WHAT YOU NEED TO DO>
An exact reprint of the whole listing is what the answer must contain.

EXTRACTED INFORMATION>
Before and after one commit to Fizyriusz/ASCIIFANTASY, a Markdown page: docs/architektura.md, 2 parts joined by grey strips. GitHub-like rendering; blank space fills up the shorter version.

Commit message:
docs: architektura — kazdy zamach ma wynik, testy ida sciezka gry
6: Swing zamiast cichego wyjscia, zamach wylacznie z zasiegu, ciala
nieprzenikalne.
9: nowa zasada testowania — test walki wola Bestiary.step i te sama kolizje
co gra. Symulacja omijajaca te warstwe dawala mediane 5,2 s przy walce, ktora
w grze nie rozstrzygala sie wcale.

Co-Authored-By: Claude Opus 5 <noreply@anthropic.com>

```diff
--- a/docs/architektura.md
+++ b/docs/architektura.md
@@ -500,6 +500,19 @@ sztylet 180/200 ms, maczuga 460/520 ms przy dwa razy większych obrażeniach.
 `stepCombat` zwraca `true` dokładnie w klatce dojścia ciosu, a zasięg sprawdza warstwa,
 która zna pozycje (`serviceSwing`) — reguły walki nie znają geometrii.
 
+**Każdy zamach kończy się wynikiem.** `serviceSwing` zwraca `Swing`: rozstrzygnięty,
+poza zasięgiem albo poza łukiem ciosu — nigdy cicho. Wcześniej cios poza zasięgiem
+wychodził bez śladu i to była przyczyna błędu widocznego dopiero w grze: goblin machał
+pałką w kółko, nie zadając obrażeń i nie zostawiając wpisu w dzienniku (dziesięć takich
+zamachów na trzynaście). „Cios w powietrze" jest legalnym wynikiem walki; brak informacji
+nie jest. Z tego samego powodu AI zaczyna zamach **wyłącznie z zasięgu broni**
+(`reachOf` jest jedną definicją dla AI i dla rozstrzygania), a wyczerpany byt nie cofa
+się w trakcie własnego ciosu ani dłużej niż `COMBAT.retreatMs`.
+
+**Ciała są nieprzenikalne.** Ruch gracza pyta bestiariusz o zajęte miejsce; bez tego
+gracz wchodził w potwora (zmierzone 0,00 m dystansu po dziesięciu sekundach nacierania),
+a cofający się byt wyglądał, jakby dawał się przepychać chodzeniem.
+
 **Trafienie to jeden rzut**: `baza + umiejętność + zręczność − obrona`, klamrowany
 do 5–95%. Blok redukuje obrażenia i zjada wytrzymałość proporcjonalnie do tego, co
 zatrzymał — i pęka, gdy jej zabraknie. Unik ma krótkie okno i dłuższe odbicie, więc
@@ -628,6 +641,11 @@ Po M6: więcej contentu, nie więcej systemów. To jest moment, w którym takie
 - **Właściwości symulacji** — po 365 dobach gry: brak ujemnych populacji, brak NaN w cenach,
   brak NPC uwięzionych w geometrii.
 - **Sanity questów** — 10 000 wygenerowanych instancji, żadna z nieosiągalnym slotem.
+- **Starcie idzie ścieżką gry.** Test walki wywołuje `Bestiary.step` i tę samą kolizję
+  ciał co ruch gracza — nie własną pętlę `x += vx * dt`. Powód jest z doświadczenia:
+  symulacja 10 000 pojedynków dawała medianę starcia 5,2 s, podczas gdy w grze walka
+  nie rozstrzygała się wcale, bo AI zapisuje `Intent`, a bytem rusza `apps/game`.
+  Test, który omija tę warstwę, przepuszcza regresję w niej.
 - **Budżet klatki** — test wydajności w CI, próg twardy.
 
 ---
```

SOLUTION>
Before and after one commit to Fizyriusz/ASCIIFANTASY, a Markdown page: docs/architektura.md, 2 parts joined by grey strips. GitHub-like rendering; blank space fills up the shorter version.

Commit message:
docs: architektura — kazdy zamach ma wynik, testy ida sciezka gry
6: Swing zamiast cichego wyjscia, zamach wylacznie z zasiegu, ciala
nieprzenikalne.
9: nowa zasada testowania — test walki wola Bestiary.step i te sama kolizje
co gra. Symulacja omijajaca te warstwe dawala mediane 5,2 s przy walce, ktora
w grze nie rozstrzygala sie wcale.

Co-Authored-By: Claude Opus 5 <noreply@anthropic.com>

```diff
--- a/docs/architektura.md
+++ b/docs/architektura.md
@@ -500,6 +500,19 @@ sztylet 180/200 ms, maczuga 460/520 ms przy dwa razy większych obrażeniach.
 `stepCombat` zwraca `true` dokładnie w klatce dojścia ciosu, a zasięg sprawdza warstwa,
 która zna pozycje (`serviceSwing`) — reguły walki nie znają geometrii.
 
+**Każdy zamach kończy się wynikiem.** `serviceSwing` zwraca `Swing`: rozstrzygnięty,
+poza zasięgiem albo poza łukiem ciosu — nigdy cicho. Wcześniej cios poza zasięgiem
+wychodził bez śladu i to była przyczyna błędu widocznego dopiero w grze: goblin machał
+pałką w kółko, nie zadając obrażeń i nie zostawiając wpisu w dzienniku (dziesięć takich
+zamachów na trzynaście). „Cios w powietrze" jest legalnym wynikiem walki; brak informacji
+nie jest. Z tego samego powodu AI zaczyna zamach **wyłącznie z zasięgu broni**
+(`reachOf` jest jedną definicją dla AI i dla rozstrzygania), a wyczerpany byt nie cofa
+się w trakcie własnego ciosu ani dłużej niż `COMBAT.retreatMs`.
+
+**Ciała są nieprzenikalne.** Ruch gracza pyta bestiariusz o zajęte miejsce; bez tego
+gracz wchodził w potwora (zmierzone 0,00 m dystansu po dziesięciu sekundach nacierania),
+a cofający się byt wyglądał, jakby dawał się przepychać chodzeniem.
+
 **Trafienie to jeden rzut**: `baza + umiejętność + zręczność − obrona`, klamrowany
 do 5–95%. Blok redukuje obrażenia i zjada wytrzymałość proporcjonalnie do tego, co
 zatrzymał — i pęka, gdy jej zabraknie. Unik ma krótkie okno i dłuższe odbicie, więc
@@ -628,6 +641,11 @@ Po M6: więcej contentu, nie więcej systemów. To jest moment, w którym takie
 - **Właściwości symulacji** — po 365 dobach gry: brak ujemnych populacji, brak NaN w cenach,
   brak NPC uwięzionych w geometrii.
 - **Sanity questów** — 10 000 wygenerowanych instancji, żadna z nieosiągalnym slotem.
+- **Starcie idzie ścieżką gry.** Test walki wywołuje `Bestiary.step` i tę samą kolizję
+  ciał co ruch gracza — nie własną pętlę `x += vx * dt`. Powód jest z doświadczenia:
+  symulacja 10 000 pojedynków dawała medianę starcia 5,2 s, podczas gdy w grze walka
+  nie rozstrzygała się wcale, bo AI zapisuje `Intent`, a bytem rusza `apps/game`.
+  Test, który omija tę warstwę, przepuszcza regresję w niej.
 - **Budżet klatki** — test wydajności w CI, próg twardy.
 
 ---
```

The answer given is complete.